Seven years after initiating a formalized road maintenance/preservation program, the Kent County Road Commission (KCRC) adopted a "Long-Range Strategic Investment Plan for Primary Roads" in 2006 in order to establish a vision for the primary road system that will guide investment decisions through 2016, according to Steven Warren, KCRC's deputy director.
"This comprehensive Asset Management Program helps to coordinate KCRC's major improvement projects with the development plans of townships, cities and villages within Kent County (which includes Grand Rapids, MI), as well as with improvement plans of adjoining county road commissions and the Michigan Department of Transportation," Warren states.
KCRC's long-range vision is to:
- Achieve 70 percent of the road system in "good" condition by 2016 through preservation and reconstruction activities,
- Maintain good bridge conditions through annual inspection and timely investment in repairs, and
- Expand roadway capacity to reduce congestion along several corridors and intersections to maintain safety and to accommodate the county's growing population and expanding economy.
KCRC's long-range plan calls for 50 to 60 miles of annual preventive maintenance improvements throughout the road network to help the agency achieve its "good" condition objective.
The KCRC's Maintenance Division is responsible for maintaining all state highways in Kent County under a contract with the Michigan Department of Transportation. The county's Maintenance Division is also responsible for maintaining all county primary roads, with major reconstruction, overlay and bridge replacement projects handled through the Road Commission's Engineering Division and contracted to private companies; and smaller projects executed by the Maintenance Division. The Maintenance Division is also responsible for maintaining all local roads throughout the county. In total, KCRC is responsible for maintaining a safe, efficient and convenient system of county roads, consisting of 1,968 miles that are classified as either primary or local roads. The Long-Range Strategic Investment Plan only covers the 645 miles of primary roads in Kent County.
These are the main routes of travel and are generally located outside the major cities, but do not include Interstate Freeways or State Highways. KCRC shares responsibility with townships for funding construction and maintenance activities of the 1,323 miles of designated local roads.
KCRC's priority is to preserve and prolong the service life of the existing roadway system. This is accomplished by making improvements that address surface deterioration before it becomes too severe and the road base is damaged. Improvements consist of two general types:

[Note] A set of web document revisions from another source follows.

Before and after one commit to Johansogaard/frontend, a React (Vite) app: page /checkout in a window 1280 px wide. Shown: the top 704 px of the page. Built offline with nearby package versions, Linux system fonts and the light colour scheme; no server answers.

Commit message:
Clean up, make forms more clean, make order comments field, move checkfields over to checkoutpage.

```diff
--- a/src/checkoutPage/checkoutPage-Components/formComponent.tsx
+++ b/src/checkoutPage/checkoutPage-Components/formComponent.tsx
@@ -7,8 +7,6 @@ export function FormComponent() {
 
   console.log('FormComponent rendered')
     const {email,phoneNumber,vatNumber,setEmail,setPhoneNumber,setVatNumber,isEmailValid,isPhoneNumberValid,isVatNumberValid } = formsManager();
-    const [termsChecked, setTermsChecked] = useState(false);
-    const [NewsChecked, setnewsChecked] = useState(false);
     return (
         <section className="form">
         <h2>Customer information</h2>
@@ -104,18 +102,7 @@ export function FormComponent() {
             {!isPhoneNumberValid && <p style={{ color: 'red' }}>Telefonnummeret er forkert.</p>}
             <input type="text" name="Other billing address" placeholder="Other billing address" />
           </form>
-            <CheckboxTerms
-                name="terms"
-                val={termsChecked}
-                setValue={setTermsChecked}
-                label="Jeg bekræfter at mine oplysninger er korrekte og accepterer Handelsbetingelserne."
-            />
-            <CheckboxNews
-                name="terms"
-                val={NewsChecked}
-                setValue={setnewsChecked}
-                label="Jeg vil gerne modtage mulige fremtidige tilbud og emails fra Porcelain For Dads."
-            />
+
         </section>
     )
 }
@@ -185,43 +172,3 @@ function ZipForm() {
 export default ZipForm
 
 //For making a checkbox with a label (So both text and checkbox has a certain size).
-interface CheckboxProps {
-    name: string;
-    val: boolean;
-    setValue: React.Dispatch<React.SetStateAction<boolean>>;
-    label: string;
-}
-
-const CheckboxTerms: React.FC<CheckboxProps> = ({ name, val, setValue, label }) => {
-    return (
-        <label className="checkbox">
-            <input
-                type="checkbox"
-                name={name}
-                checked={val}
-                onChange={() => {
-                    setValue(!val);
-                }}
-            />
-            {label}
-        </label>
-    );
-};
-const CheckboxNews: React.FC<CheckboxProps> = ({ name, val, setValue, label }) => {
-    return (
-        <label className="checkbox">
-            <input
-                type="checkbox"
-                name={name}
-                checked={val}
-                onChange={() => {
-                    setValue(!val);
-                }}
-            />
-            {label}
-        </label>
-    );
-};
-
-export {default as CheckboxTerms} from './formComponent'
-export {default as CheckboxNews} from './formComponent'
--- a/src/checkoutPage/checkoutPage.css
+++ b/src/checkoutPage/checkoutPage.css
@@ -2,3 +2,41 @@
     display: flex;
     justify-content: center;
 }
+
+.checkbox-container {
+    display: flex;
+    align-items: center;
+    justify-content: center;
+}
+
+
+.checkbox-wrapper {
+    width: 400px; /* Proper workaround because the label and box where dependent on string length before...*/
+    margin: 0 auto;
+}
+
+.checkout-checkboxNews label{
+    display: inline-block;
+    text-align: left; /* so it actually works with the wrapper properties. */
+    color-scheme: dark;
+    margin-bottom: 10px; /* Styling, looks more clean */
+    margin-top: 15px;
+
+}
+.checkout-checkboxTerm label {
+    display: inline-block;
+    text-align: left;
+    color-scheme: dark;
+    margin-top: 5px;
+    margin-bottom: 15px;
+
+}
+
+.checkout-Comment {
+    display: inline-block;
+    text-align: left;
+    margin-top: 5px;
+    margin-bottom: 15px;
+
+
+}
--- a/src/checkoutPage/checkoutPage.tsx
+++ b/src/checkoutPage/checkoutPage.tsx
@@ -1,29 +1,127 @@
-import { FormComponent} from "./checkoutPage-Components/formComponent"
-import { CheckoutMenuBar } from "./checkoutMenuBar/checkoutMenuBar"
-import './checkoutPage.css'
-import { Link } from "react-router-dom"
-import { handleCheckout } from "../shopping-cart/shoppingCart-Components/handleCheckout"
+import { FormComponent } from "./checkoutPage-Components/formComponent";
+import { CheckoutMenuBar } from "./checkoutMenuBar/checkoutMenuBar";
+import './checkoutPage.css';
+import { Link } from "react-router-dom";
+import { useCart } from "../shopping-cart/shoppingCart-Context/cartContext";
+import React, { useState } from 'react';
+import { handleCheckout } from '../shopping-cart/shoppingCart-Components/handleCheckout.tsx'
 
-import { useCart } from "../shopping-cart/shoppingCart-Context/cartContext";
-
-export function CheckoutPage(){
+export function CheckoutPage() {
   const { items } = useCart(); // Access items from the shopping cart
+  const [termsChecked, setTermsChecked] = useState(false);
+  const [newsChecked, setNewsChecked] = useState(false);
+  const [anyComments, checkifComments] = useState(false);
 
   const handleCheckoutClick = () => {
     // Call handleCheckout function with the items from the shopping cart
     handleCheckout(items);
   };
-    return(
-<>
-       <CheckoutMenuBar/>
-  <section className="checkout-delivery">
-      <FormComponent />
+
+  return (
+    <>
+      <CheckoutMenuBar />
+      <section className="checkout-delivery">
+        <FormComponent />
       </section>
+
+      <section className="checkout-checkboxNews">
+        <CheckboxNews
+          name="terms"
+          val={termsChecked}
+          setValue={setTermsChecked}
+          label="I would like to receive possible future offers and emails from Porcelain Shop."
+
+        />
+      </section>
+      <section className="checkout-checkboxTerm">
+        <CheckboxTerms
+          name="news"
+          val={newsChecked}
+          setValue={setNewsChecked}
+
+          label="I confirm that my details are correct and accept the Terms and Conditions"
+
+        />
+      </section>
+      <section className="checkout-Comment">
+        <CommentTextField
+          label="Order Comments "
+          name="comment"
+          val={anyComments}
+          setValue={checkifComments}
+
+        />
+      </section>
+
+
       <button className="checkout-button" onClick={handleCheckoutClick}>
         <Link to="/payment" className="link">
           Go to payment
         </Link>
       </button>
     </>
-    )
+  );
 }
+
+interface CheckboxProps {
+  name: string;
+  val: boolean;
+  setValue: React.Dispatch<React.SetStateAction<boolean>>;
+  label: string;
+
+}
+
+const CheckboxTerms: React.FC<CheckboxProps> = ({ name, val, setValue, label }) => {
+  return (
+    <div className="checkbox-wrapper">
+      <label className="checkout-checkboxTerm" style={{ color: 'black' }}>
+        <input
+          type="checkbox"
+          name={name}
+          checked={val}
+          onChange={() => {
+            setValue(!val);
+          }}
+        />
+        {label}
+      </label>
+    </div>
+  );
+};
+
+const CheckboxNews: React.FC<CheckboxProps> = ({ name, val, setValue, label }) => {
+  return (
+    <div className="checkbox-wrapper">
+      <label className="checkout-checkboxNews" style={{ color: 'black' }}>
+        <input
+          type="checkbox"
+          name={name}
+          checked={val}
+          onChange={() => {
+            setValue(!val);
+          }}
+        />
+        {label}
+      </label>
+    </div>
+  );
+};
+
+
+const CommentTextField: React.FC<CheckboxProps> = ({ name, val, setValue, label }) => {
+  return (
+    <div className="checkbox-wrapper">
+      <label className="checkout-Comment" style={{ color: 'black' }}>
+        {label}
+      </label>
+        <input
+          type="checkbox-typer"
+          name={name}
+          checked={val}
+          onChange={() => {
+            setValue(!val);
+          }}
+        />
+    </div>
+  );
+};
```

Surface Treatments encompass a variety of activities to help prevent moisture from penetrating the road subsurface layers. This includes sealing cracks in the pavement with a black rubberized material. Surface treatments also include applying a thin new layer of material over the entire roadway surface to seal out moisture, cover patches, and provide a new wearing surface.
Resurfacing is generally for higher volume roads and where the surface has become more severely distressed. In many cases, the existing surface is milled off or pulverized and compacted, prior to the placement of a new hot-mix asphalt overlay.
Through KCRC's Pavement Management Program, annual assessments of existing and projected road surface conditions are made using a MicroPAVER-based data collection system to assign a Pavement Condition Index value in determining the appropriate type and timing of cost-effective repairs. The Pavement Management Program also enables KCRC to project future road conditions in order to analyze alternative investment scenarios that will help achieve its system condition goals.
In 2005, just six years after KCRC implemented its pavement preservation program, 62 percent of the primary road network was rated good or maintain condition, 28 percent in fair or preserve condition and 10 percent in poor or reconstruct condition.